Subsection 84(4) of the Income Tax Act applies where a corporation resident in Canada reduces its paid-up capital for any class of shares (otherwise than by way of a transaction described in subsections 84(2), 84(1) or 84(4.1)). The purpose of subsection 84(4) is to “tax other distributions by corporations to their shareholders as income to the extent those distributions are in excess of the shares’ paid-up capital”, as stated in the Tax Court decision Collins & Aikman Products Co. v. The Queen.
Paragraph 84(4)(a) provides that a “corporation shall be deemed to have paid at that time a dividend [..] equal to the amount [..] by which the amount paid by it on the reduction of the paid-up capital, [..] has been so reduced”. In addition, paragraph 84(4)(b) provides that “a dividend shall be deemed to have been received at that time by person who held any of the issued shares at that time equal to that portion of the amount of the excess referred to in paragraph 84(4)(a)”.
Subsection 84(4) permits shareholders to receive a tax-free return of their contributed capital from the corporation provided that such amount does not exceed the reduction on the paid-up capital of the share. However, a reduction of the paid-up capital by a public corporation may result in a different tax treatment to shareholders pursuant to subsection 84(4.1) of the Income Tax Act. Subsection 84(4.1) limits a public corporation’s ability to return capital to its shareholders on a tax-free basis. However, a public corporation may pay a tax-free return of capital to its shareholders if such amount is from proceeds that the corporation realized from a transaction “outside the ordinary course of business of the corporation”. In this context, under certain circumstances public corporations are permitted to sell an asset and distribute the sale proceeds to its shareholders as a return of capital.
In summary, the Income Tax Act permits corporation, excluding public corporations, to return capital amounts to its shareholders tax-free on shares consistent with paid-up capital reduction of such shares. While public corporations are permitted to make tax-free distributions to their shareholders, they are limited by subsection 84(4.1) to certain circumstances and transactions. It should be noted that reducing the paid-up capital of a class of shares by returning paid-up capital to shareholders of the corporation also reduces that shareholder’s adjusted cost base of those shares by the amount of tax-free capital returned to that shareholder, thereby increasing the shareholders’ future capital gain tax (s. 53(2)(a)(ii) Income Tax Act).
Pro Tax Tips – Deemed Dividend
The deemed dividend rules under the Income Tax Act are a complex area of law that require detailed analysis and advice from an experienced Canadian tax lawyer. If you have questions pertaining to a specific transaction and require legal advice or for questions relating to any of the deemed dividend rules, and their restrictions, under the Income Tax Act, please contact our tax law office to speak with one of our experienced Certified Specialist in Taxation Canadian tax lawyers.

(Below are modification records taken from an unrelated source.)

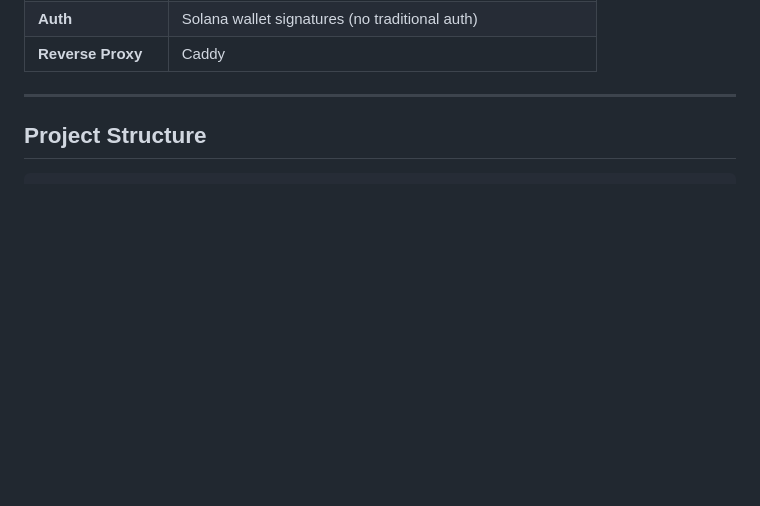
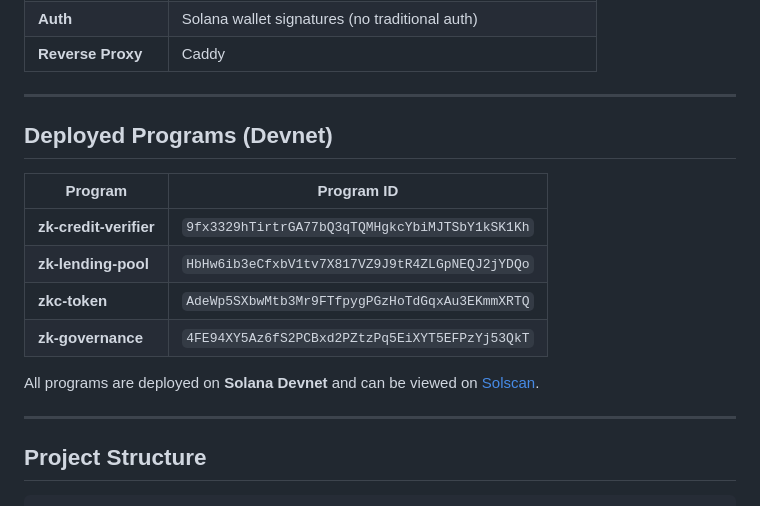
Before and after one commit to iamatulkumar67/CreditScore, a Markdown page: README.md, the part around the change. Drawn GitHub-style; blank space fills up the shorter version.

Commit message:
Add deployed program IDs (devnet) to README

```diff
--- a/README.md
+++ b/README.md
@@ -75,6 +75,21 @@ See [docs/ARCHITECTURE.md](docs/ARCHITECTURE.md) for a detailed system architect
 | **Reverse Proxy** | Caddy |
 
 ---
+
+## Deployed Programs (Devnet)
+
+| Program | Program ID |
+|---|---|
+| **zk-credit-verifier** | `9fx3329hTirtrGA77bQ3qTQMHgkcYbiMJTSbY1kSK1Kh` |
+| **zk-lending-pool** | `HbHw6ib3eCfxbV1tv7X817VZ9J9tR4ZLGpNEQJ2jYDQo` |
+| **zkc-token** | `AdeWp5SXbwMtb3Mr9FTfpygPGzHoTdGqxAu3EKmmXRTQ` |
+| **zk-governance** | `4FE94XY5Az6fS2PCBxd2PZtzPq5EiXYT5EFPzYj53QkT` |
+
+All programs are deployed on **Solana Devnet** and can be viewed on [Solscan](https://solscan.io/).
+
+---
+
+
 
 ## Project Structure
 
```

"This article provides information of a general nature only. It is only current at the posting date. It is not updated and it may no longer be current. It does not provide legal advice nor can it or should it be relied upon. All tax situations are specific to their facts and will differ from the situations in the articles. If you have specific legal questions you should consult a lawyer."